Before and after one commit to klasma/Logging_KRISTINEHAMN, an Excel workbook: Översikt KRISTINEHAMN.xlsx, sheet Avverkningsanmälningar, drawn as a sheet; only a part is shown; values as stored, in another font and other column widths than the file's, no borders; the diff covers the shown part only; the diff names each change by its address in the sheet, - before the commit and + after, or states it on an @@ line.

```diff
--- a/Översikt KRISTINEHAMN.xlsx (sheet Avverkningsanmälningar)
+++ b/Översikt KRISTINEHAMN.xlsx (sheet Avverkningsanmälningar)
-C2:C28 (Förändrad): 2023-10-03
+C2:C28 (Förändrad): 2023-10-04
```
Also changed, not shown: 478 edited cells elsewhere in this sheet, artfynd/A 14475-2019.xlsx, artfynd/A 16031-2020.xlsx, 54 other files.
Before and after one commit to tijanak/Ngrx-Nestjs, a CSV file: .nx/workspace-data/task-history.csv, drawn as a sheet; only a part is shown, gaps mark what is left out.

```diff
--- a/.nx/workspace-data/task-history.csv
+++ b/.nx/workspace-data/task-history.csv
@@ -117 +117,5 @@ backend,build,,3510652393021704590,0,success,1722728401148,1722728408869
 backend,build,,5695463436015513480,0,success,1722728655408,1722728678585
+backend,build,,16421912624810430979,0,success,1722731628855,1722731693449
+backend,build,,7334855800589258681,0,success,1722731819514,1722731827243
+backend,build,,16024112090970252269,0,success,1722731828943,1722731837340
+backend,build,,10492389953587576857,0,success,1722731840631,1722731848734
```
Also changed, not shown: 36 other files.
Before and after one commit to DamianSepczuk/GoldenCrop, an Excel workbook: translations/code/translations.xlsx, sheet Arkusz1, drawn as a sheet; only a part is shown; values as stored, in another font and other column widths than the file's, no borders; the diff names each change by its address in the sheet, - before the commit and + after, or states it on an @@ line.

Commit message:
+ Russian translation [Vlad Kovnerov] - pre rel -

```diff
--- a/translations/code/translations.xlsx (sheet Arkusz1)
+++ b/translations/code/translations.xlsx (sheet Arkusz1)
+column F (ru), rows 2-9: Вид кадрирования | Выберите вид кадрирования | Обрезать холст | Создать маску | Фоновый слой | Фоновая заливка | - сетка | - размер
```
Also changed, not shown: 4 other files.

WHAT YOU WILL DO: Where a line of the listing holds the string "Förändrad", copy that line.

ANSWER TO THIS TASK:
-C2:C28 (Förändrad): 2023-10-03
+C2:C28 (Förändrad): 2023-10-04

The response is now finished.